Nutrient-rich snacks and sides can help to boost the nutritional GPA of any child’s lunch. Here are five of my go-to ‘sack stuffers.’
> Banana Chocolate Chip Muffins — Whether you make a batch of 12 regular-size muffins or two dozen mini muffins, this recipe (which first appeared in The Moms’ Guide to Meal Makeovers), will sustain your kids until the lunch bell rings.
> Hummus with whole grain pretzels for dipping — Pack your own or look for Sabra’s grab-and-go Classic Hummus with Pretzels.
> Mini grapefruit cups — I was recently at Costco and found fruit cups made with grapefruit sections and 100% fruit juice. My boys love ‘em.
> Medium, pitted black olives — Buy a can of olives, drain and rinse, and then pack a portion’s worth in small plastic containers. Store leftovers in the fridge.
> Mini packets of homemade trail mix — This summer, I created a recipe for trail mix made with shredded oat cereal, mini pretzels, toasted nuts, dried fruit, and dark chocolate chips. I used dried banana chips and dried papaya, which was a huge hit with the whole family.
Banana Chocolate Chip Muffins
Makes 12 Muffins (or 24 Mini Muffins)
- 1 cup all-purpose flour
- 1/2 cup whole wheat flour
- 1/4 cup wheat germ or ground flaxseed
- 2 teaspoons baking powder
- 1/4 teaspoon salt
- 2 ripe bananas, mashed (about 1 cup)
- 2 large eggs, beaten
- 1/2 cup packed brown sugar
- 1/3 cup canola oil
- 1/3 cup 1% lowfat milk
- 1 teaspoon vanilla extract
- 1/2 cup mini chocolate chips
1. Preheat the oven to 350°F. Lightly oil or coat 12 muffin cups with nonstick cooking spray and set aside.
2. Whisk together the all-purpose flour, whole wheat flour, wheat germ, baking powder, and salt in a large bowl.

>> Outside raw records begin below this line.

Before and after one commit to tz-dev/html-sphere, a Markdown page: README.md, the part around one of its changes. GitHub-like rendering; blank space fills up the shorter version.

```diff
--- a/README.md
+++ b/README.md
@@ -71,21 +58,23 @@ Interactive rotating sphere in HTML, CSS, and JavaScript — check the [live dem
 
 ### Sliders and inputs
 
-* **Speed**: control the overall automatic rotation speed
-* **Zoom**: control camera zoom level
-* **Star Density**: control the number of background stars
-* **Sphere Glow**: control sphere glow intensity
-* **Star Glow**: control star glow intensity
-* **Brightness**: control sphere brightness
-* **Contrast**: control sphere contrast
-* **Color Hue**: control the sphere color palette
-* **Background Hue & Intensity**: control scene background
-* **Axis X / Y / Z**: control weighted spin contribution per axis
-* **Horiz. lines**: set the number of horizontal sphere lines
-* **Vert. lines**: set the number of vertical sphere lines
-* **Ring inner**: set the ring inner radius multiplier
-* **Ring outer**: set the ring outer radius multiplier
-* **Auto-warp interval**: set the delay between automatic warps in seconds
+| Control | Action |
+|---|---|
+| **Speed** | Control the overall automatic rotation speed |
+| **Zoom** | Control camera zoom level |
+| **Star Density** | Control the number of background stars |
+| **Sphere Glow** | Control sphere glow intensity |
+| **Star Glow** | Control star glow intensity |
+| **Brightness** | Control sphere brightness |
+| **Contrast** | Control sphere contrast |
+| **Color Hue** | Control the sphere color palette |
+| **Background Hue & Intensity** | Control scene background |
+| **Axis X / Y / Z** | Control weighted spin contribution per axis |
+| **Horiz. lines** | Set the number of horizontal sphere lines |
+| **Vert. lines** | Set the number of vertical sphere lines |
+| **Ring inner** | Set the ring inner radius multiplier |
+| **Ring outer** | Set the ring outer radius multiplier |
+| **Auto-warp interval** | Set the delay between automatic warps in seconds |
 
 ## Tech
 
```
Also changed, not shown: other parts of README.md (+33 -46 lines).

3. Combine the bananas, eggs, sugar, oil, milk, and vanilla in a medium bowl and stir until well blended. Pour the liquid ingredients over the dry ingredients and stir until just moistened. Stir in the chocolate chips.

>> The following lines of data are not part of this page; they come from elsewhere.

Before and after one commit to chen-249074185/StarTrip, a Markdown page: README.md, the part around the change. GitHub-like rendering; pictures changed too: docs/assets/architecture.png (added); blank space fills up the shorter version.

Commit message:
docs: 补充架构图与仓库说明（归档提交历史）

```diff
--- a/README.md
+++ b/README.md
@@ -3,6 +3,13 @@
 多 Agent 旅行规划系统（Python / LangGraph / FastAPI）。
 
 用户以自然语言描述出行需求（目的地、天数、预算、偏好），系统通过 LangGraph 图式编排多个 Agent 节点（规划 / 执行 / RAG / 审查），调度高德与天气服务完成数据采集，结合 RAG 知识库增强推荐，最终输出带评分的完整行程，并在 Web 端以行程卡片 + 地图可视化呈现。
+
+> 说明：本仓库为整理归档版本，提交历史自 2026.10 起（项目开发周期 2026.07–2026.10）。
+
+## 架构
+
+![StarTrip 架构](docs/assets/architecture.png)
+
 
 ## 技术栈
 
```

4. Spoon the batter into the prepared muffin cups. Bake about 20 minutes, or until the muffins are light golden and a toothpick inserted in the center comes out clean.

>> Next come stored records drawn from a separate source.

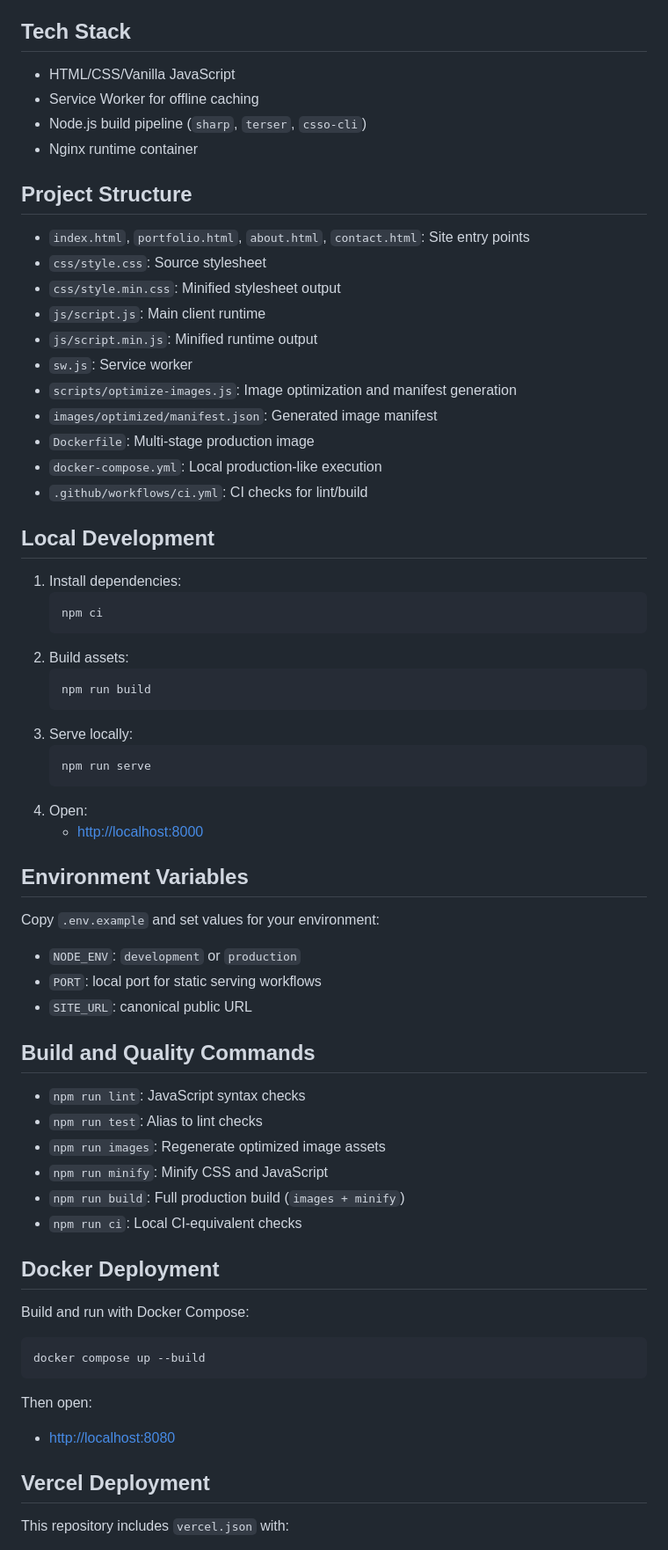
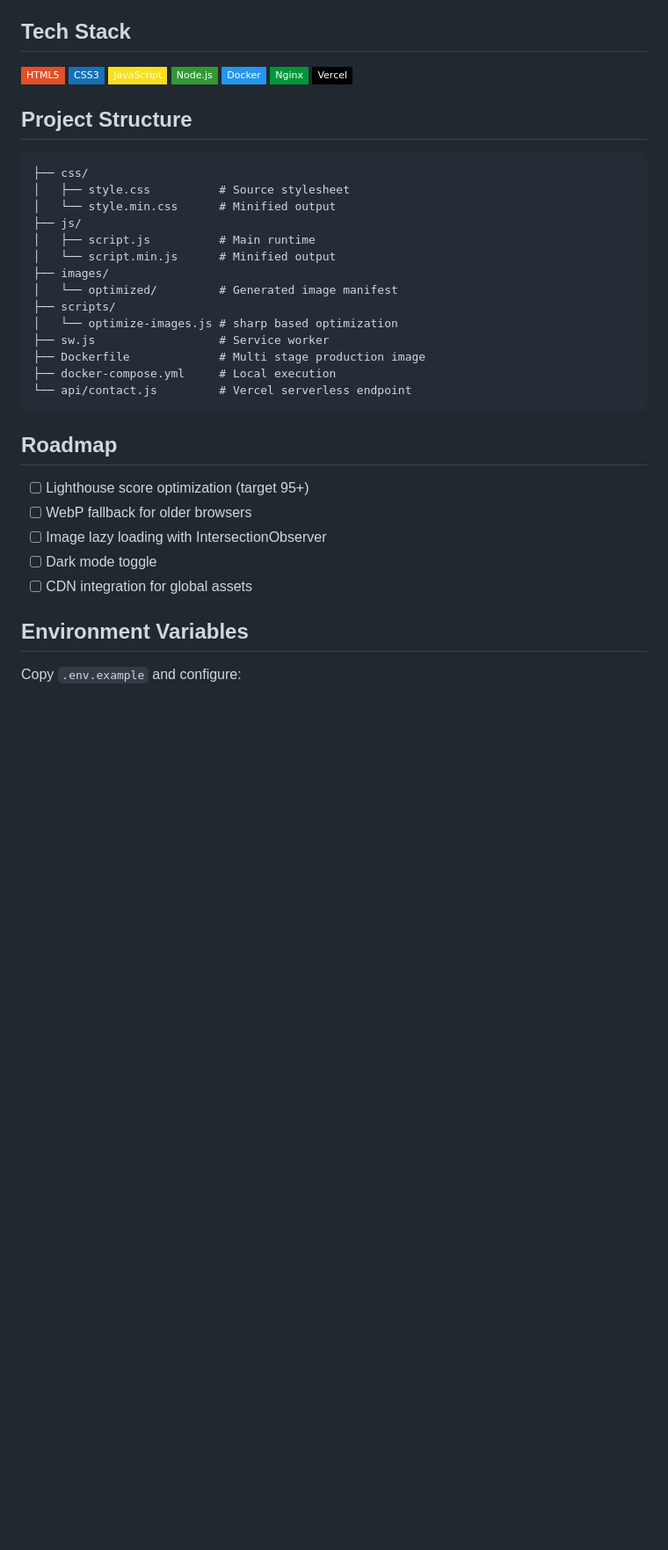
Before and after one commit to michaelpreciado/photography-portfolio, a Markdown page: README.md, the part around one of its changes. Shown at 88% size. GitHub-like rendering; badges without logos; blank space fills up the shorter version.

Commit message:
docs: rewrite README with portfolio polish
Add architecture diagram, tech stack badges, quickstart, roadmap, and footer.

````diff
--- a/README.md
+++ b/README.md
@@ -4,72 +42,42 @@ Production-ready static photography portfolio with optimized assets, offline cac
 
 ## Tech Stack
 
-- HTML/CSS/Vanilla JavaScript
-- Service Worker for offline caching
-- Node.js build pipeline (`sharp`, `terser`, `csso-cli`)
-- Nginx runtime container
+![HTML5](https://img.shields.io/badge/HTML5-E34F26?style=flat-square&logo=html5&logoColor=white)
+![CSS3](https://img.shields.io/badge/CSS3-1572B6?style=flat-square&logo=css3&logoColor=white)
+![JavaScript](https://img.shields.io/badge/JavaScript-F7DF1E?style=flat-square&logo=javascript&logoColor=111)
+![Node.js](https://img.shields.io/badge/Node.js-339933?style=flat-square&logo=nodedotjs&logoColor=white)
+![Docker](https://img.shields.io/badge/Docker-2496ED?style=flat-square&logo=docker&logoColor=white)
+![Nginx](https://img.shields.io/badge/Nginx-009639?style=flat-square&logo=nginx&logoColor=white)
+![Vercel](https://img.shields.io/badge/Vercel-000000?style=flat-square&logo=vercel&logoColor=white)
 
 ## Project Structure
 
-- `index.html`, `portfolio.html`, `about.html`, `contact.html`: Site entry points
-- `css/style.css`: Source stylesheet
-- `css/style.min.css`: Minified stylesheet output
-- `js/script.js`: Main client runtime
-- `js/script.min.js`: Minified runtime output
-- `sw.js`: Service worker
-- `scripts/optimize-images.js`: Image optimization and manifest generation
-- `images/optimized/manifest.json`: Generated image manifest
-- `Dockerfile`: Multi-stage production image
-- `docker-compose.yml`: Local production-like execution
-- `.github/workflows/ci.yml`: CI checks for lint/build
+```
+├── css/
+│   ├── style.css          # Source stylesheet
+│   └── style.min.css      # Minified output
+├── js/
+│   ├── script.js          # Main runtime
+│   └── script.min.js      # Minified output
+├── images/
+│   └── optimized/         # Generated image manifest
+├── scripts/
+│   └── optimize-images.js # sharp based optimization
+├── sw.js                  # Service worker
+├── Dockerfile             # Multi stage production image
+├── docker-compose.yml     # Local execution
+└── api/contact.js         # Vercel serverless endpoint
+```
 
-## Local Development
+## Roadmap
 
-1. Install dependencies:
-   ```bash
-   npm ci
-   ```
-2. Build assets:
-   ```bash
-   npm run build
-   ```
-3. Serve locally:
-   ```bash
-   npm run serve
-   ```
-4. Open:
-   - [http://localhost:8000](http://localhost:8000)
+- [ ] Lighthouse score optimization (target 95+)
+- [ ] WebP fallback for older browsers
+- [ ] Image lazy loading with IntersectionObserver
+- [ ] Dark mode toggle
+- [ ] CDN integration for global assets
 
 ## Environment Variables
 
-Copy `.env.example` and set values for your environment:
+Copy `.env.example` and configure:
 
-- `NODE_ENV`: `development` or `production`
-- `PORT`: local port for static serving workflows
-- `SITE_URL`: canonical public URL
-
-## Build and Quality Commands
-
-- `npm run lint`: JavaScript syntax checks
-- `npm run test`: Alias to lint checks
-- `npm run images`: Regenerate optimized image assets
-- `npm run minify`: Minify CSS and JavaScript
-- `npm run build`: Full production build (`images + minify`)
-- `npm run ci`: Local CI-equivalent checks
-
-## Docker Deployment
-
-Build and run with Docker Compose:
-
-```bash
-docker compose up --build
-```
-
-Then open:
-
-- [http://localhost:8080](http://localhost:8080)
-
-## Vercel Deployment
-
-This repository includes `vercel.json` with:
-
````
Also changed, not shown: other parts of README.md (+59 -43 lines).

5. Transfer the pan to a wire rack and cool for 5 minutes. Remove the muffins and cool an additional 5 minutes before serving. To make 24 mini muffins, bake about 14 minutes.
Nutritional Information per Serving (1 muffin): 220 calories, 10g fat (2g saturated, 1.0g omega-3), 140mg sodium, 31g carbohydrate, 2g fiber, 4g protein
What are some of your kids’ favorite snacks and sides?
Disclosure: I’ve been doing some consulting work with the National Milk Mustache “got milk?” Campaign this fall, and this post is part of some of the work I’ve done for them. For more info on school lunch changes, you can also check out MilkatSchools.com.